The goal seems simple and straightforward enough – the medication list should reflect accurately what the patient is currently taking. But getting to that goal when there are frequently significant discrepancies between what a provider has recommended and what a patient is taking creates significant challenges.
Patients frequently do not take medications they’ve been prescribed, for a myriad of reasons. They frequently don’t take them as they’ve been directed to do so. In many health systems, our support staff start this complex process of validating medication history and make notations to alert the provider to discrepancies so the provider can make decisions about discontinuing, changing sigs, or counseling the patient why it is critically important that they continue this therapy.

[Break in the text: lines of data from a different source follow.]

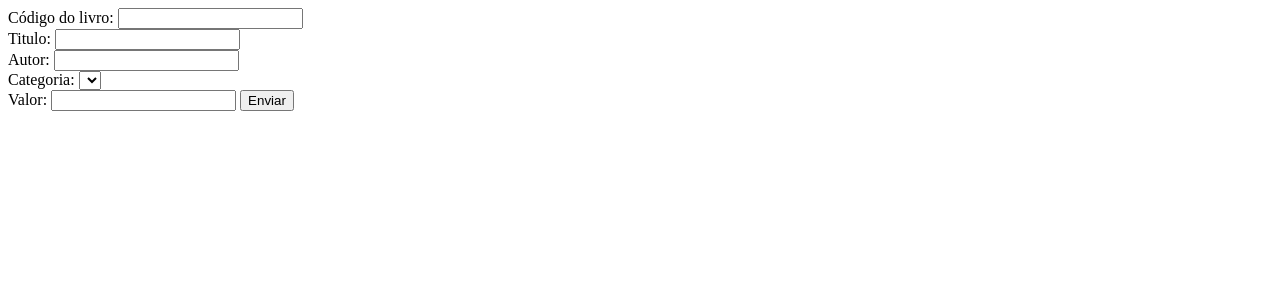
Repository: Matheus-Galdino/Livraria
Page: http://localhost/livraria/cadastrarLivro.jsp
The author's editor kept a copy of each file at every save. The page is drawn from the files as they stood at one save, then again after the next save.
The browser window is 1280 px wide. The pictures show the whole page.
The page is served by Tomcat 9. Nobody is signed in. The application's start-up code is not run. Other server files are loaded and not shown.

Above is the page before, as saved 2022-11-06 23:08:28.

### livraria/src/main/webapp/cadastrarLivro.jsp
<%@ page language="java" contentType="text/html; charset=ISO-8859-1"
	pageEncoding="ISO-8859-1"%>
<%@ taglib uri="http://java.sun.com/jsp/jstl/core" prefix="c"%>
<c:set value="${requestScope.categorias}" var="categorias" />
<!DOCTYPE html>
<html>
<head>
<meta charset="ISO-8859-1">
<title>Cadastrar livro</title>
</head>
<body>
	<form action="CadastrarLivro" method="post">
		<label>Código do livro: </label>
		<input type="number" name="cod">

		<br>

		<label>Titulo: </label>
		<input name="titulo">

		<br>

		<label>Autor:</label>
		<input name="autor">

		<br>

		<label>Categoria: </label>
		<select name="categoria">
			<c:forEach items="${ categorias }" var="categoria">
				<option>categoria.categoria</option>
			</c:forEach>
		</select>

		<br>

		<label>Valor: </label>
		<input type="number" name="valor">

		<button>Enviar</button>
	</form>
</body>
</html>

After the next save:
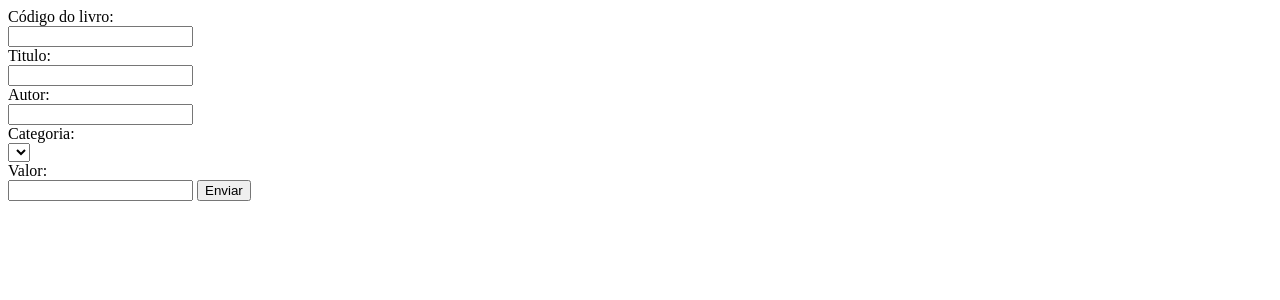
Saved 2 min 5 s later.
--- a/livraria/src/main/webapp/cadastrarLivro.jsp
+++ b/livraria/src/main/webapp/cadastrarLivro.jsp
@@ -7,6 +7,13 @@
 <head>
 <meta charset="ISO-8859-1">
 <title>Cadastrar livro</title>
+
+<style type="text/css">
+label {
+display: block;
+}
+</style>
+
 </head>
 <body>
 	<form action="CadastrarLivro" method="post">
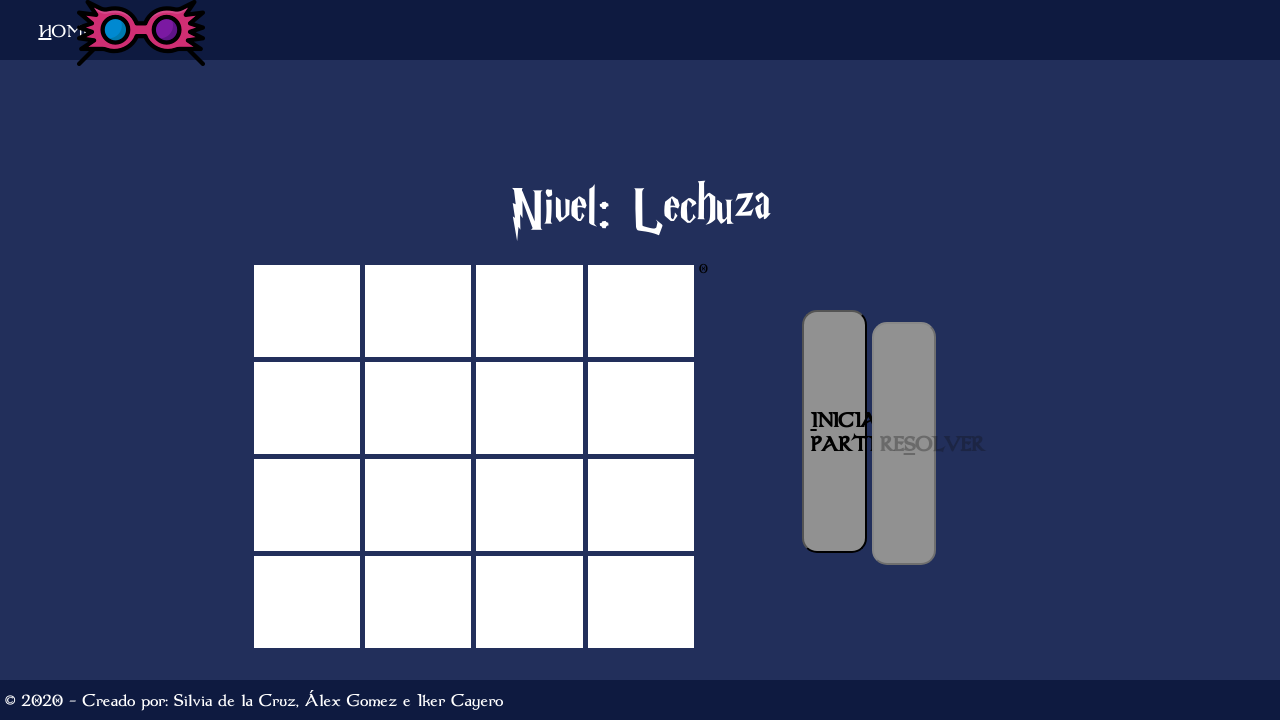
Repository: alexgomezdev/RavenclawSimon
Page: http://localhost/start.php?do=tryagain
These files come from the project's save history. The page is drawn as it stood at one moment and after the next save; the edit follows.
The browser window is 1280 px wide. The pictures show the whole page.
The page is run by PHP 8.4 with error messages shown; the project is at /var/www/html/.

Above is the page before, as saved 2020-11-06 15:56:47.
Console error: TypeError: totalTime.remove is not a function

After the next save:
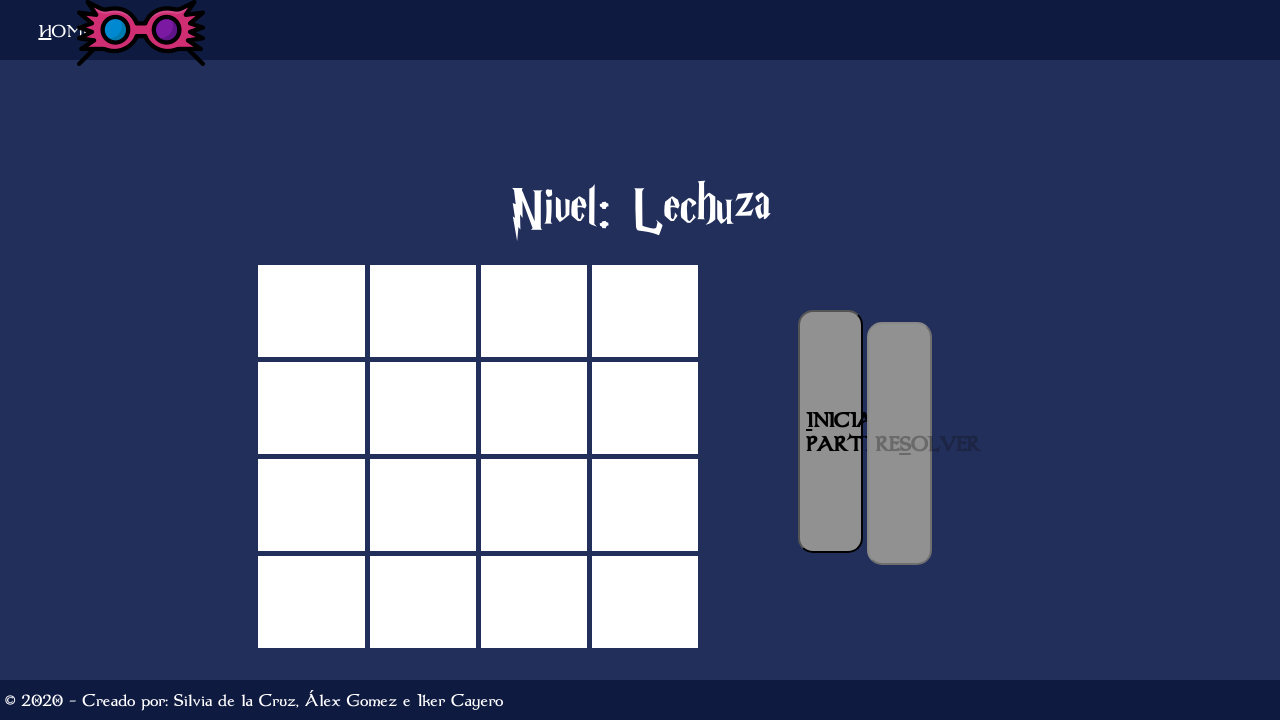
Console error: SyntaxError: Unexpected token '}'
Saved 29 s later.
--- a/js/playing.js
+++ b/js/playing.js
@@ -56,9 +56,6 @@
 
 function updateClock() {
 document.getElementById('countdown').innerHTML = totalTime;
-if(totalTime==0){
-totalTime.remove('countdown');
-}else{
 totalTime-=1;
 setTimeout("updateClock()",1000);
 }

After the save that followed:
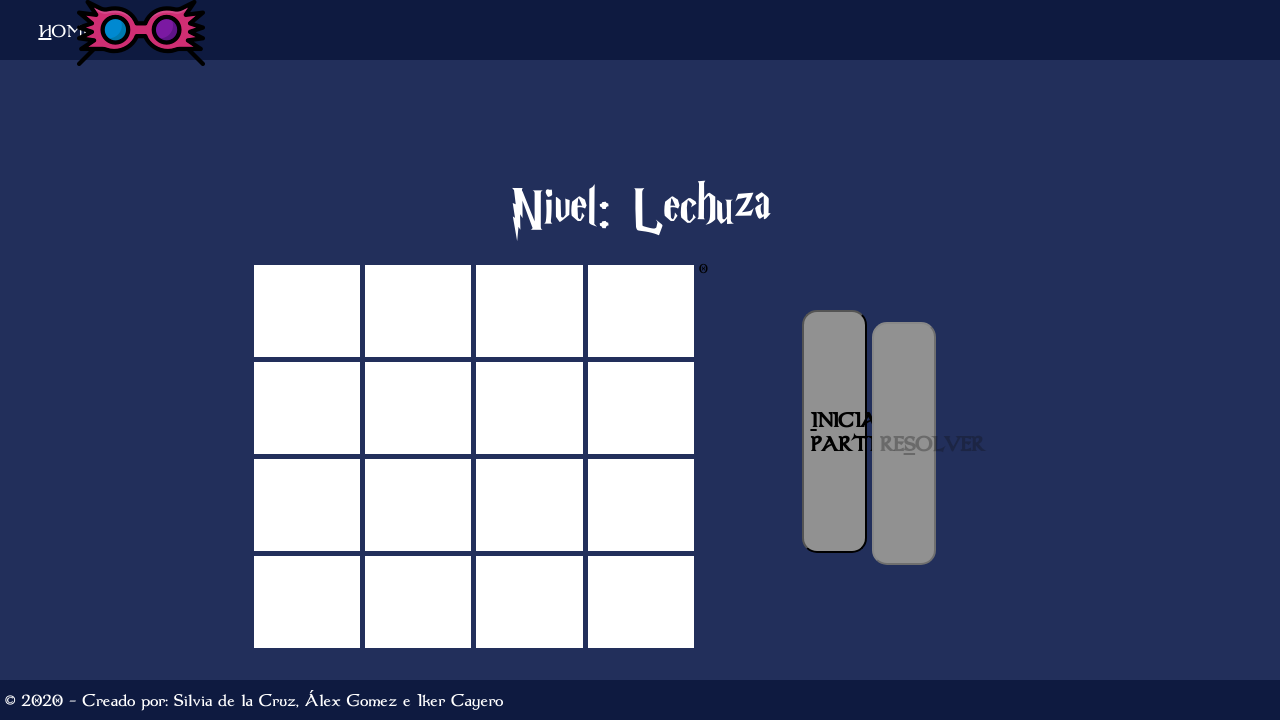
The error is gone.
Saved 14 s later.
--- a/js/playing.js
+++ b/js/playing.js
@@ -56,6 +56,9 @@
 
 function updateClock() {
 document.getElementById('countdown').innerHTML = totalTime;
+if(totalTime==0){
+
+}else{
 totalTime-=1;
 setTimeout("updateClock()",1000);
 }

Too often providers blow past these comments, and meds that are outdated and long discontinued even legitmately remain on the medication list. But if we enable staff to discontinue medications that the patients report that they are not taking, we risk unrecognized discontinuation of therapies – suddenly the patient has a stroke and it turns out they were off their anti platelet therapy but the provider never knew.
Interested in how others have tried to balance this ongoing challenge of updating and maintaining the medication list.